The monumental task of restoring BYU's basketball program was dealt a major setback Tuesday when coach Steve Cleveland announced that two key players have been suspended indefinitely from the team.

Junior Ron Selleaze, who led the Cougars in scoring this season, and sophomore Michael Garrett, who sat out this past season and was projected to be BYU's starting point guard next year, were cited earlier this month with illegal drug possession, a violation of both school and team rules."I am working with the proper authorities gathering all of the facts in order to best determine how to help these young men in the future," said Cleveland. "As part of this process, we have referred the information to the BYU Honor Code Office.

"Right now, I'm more concerned about these young men than I am with basketball," he continued. "Life is much more important than basketball, and this is a lesson in life I'm determined to get them through."

According to police reports, Selleaze and Garrett received citations for possession of marijuana March 16 at their Provo apartment, 1799 N. 950 West, No. 23, when Provo police responded to a noise complaint at 1 a.m. Two other men, Lamon Holloway of Provo and Zack Ellison of Orem, who are not BYU students, were also cited. No arrests were made.

The officers' cause for entering the apartment is unclear. Selleaze and Garrett signed documents promising to appear in court in April.

City prosecutor Steve Schreiner said an investigation is ongoing and that a decision on whether to file charges is pending. The city will either charge Selleaze and Garrett with misdemeanor drug possession or drop the case.

Cleveland learned of the alleged violations last weekend while on a recruiting trip.

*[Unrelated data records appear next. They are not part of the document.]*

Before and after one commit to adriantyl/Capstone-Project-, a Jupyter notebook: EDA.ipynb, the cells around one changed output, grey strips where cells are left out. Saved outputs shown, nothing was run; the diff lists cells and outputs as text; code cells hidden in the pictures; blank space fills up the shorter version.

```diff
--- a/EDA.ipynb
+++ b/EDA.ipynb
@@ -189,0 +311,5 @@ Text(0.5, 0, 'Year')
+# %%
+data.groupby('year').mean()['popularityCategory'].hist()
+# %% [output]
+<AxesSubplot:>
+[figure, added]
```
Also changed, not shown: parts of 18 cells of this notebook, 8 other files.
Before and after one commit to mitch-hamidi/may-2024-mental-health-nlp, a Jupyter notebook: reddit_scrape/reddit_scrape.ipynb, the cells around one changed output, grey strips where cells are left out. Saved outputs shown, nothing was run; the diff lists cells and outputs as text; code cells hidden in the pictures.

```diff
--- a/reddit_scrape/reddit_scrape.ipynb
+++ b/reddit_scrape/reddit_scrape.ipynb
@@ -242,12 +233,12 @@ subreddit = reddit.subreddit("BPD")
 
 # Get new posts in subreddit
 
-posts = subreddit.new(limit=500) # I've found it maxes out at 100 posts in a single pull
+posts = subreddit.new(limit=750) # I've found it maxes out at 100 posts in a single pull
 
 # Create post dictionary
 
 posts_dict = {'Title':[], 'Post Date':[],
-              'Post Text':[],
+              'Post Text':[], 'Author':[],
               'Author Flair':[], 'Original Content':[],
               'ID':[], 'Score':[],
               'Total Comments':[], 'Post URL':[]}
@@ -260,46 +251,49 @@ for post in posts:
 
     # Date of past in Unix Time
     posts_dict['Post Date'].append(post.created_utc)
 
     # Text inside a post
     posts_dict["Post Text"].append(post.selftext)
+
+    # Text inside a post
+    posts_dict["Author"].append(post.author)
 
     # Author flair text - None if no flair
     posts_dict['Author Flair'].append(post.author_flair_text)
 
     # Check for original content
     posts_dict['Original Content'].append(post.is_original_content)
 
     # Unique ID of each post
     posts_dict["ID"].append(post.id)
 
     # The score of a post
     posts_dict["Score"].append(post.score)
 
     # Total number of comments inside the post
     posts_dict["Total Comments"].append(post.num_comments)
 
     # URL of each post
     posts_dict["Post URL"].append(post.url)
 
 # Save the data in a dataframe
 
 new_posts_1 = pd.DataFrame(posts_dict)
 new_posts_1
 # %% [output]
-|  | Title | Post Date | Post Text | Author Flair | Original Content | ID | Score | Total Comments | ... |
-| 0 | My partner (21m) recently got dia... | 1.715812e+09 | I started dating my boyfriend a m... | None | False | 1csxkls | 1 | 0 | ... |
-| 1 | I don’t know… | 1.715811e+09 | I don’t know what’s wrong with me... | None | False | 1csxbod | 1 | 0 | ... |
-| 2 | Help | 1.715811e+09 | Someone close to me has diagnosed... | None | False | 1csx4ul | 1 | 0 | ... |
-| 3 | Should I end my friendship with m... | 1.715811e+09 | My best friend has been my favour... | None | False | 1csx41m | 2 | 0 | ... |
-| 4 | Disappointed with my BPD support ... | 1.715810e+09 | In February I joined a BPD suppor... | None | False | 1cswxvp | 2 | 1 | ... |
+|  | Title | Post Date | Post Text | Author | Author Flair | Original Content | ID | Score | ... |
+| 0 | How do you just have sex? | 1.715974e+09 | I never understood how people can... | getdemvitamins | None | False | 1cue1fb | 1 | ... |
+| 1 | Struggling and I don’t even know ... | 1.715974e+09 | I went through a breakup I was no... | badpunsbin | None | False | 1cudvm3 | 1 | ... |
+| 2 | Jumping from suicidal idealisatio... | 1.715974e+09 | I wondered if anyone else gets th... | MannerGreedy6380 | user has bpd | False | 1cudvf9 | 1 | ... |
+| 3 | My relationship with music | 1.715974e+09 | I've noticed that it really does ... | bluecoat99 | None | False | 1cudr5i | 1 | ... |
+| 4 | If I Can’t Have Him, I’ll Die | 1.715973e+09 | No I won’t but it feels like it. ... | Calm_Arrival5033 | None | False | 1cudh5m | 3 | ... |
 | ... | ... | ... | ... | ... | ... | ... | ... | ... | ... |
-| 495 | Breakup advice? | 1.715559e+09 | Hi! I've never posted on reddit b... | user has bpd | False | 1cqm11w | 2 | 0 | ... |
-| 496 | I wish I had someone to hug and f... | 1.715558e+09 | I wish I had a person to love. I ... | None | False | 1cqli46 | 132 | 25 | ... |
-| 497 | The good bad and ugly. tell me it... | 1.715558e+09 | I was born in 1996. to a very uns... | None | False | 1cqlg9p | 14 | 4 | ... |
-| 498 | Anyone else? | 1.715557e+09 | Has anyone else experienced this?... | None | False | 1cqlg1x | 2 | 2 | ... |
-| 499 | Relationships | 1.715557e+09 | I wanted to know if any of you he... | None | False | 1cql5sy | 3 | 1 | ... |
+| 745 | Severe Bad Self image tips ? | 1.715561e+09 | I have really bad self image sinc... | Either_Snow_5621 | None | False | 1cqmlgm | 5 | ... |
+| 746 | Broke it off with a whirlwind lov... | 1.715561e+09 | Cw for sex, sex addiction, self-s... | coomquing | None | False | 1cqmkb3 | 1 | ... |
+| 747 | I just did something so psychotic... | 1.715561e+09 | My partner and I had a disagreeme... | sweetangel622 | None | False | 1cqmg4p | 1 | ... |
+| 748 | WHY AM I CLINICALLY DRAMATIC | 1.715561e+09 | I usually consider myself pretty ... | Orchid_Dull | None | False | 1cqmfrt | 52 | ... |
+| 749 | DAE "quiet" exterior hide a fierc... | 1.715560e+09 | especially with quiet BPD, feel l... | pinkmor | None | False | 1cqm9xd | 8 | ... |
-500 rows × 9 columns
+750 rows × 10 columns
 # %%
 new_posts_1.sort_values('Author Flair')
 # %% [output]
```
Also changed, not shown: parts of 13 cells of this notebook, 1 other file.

When he returned to Provo, he talked to the two players and decided to suspend them "indefinitely." Cleveland made it clear that as he and his staff attempt to rebuild the struggling program, standards imposed by the coaches and the university will not be compromised. "I'm not going to tolerate the violation of team rules," he said.

Selleaze and Garrett have been allowed to remain in school through the remainder of the semester, which concludes in April. During that time, the case will be reviewed by the Honor Code Office. Depending on the outcome of the school's investigation of the charges, Selleaze and Garrett could face punishment ranging from probation to expulsion.

"They are very, very disappointed," said Cleveland of the two players. "It's been a very difficult couple of days."

A 6-7 forward, Selleaze averaged 17 points a game for the Cougars after joining the team in mid-December. He was a second-team All-WAC performer and offered BYU fans hope for the future of the program. And Cougar coaches were excited about Garrett, a 6-1 prospect who was considered to be an important cog in the rebuilding process. Both Garrett and Selleaze played previously for Cleveland at Fresno City College.

"It's very unfortunate and this is another challenge to overcome," said Cleveland, who led BYU to a 9-21 record in his first season as the Cougar coach. "But we will go on."

Hours after the announcement of the suspension late Tuesday afternoon, the basketball team held its annual banquet to celebrate the 1997-98 season, which included eight more victories than the previous year, a shocking upset of nationally ranked New Mexico and an improbable berth in the WAC Tournament. Selleaze attended the affair, but none of the BYU players knew of the suspension until afterward.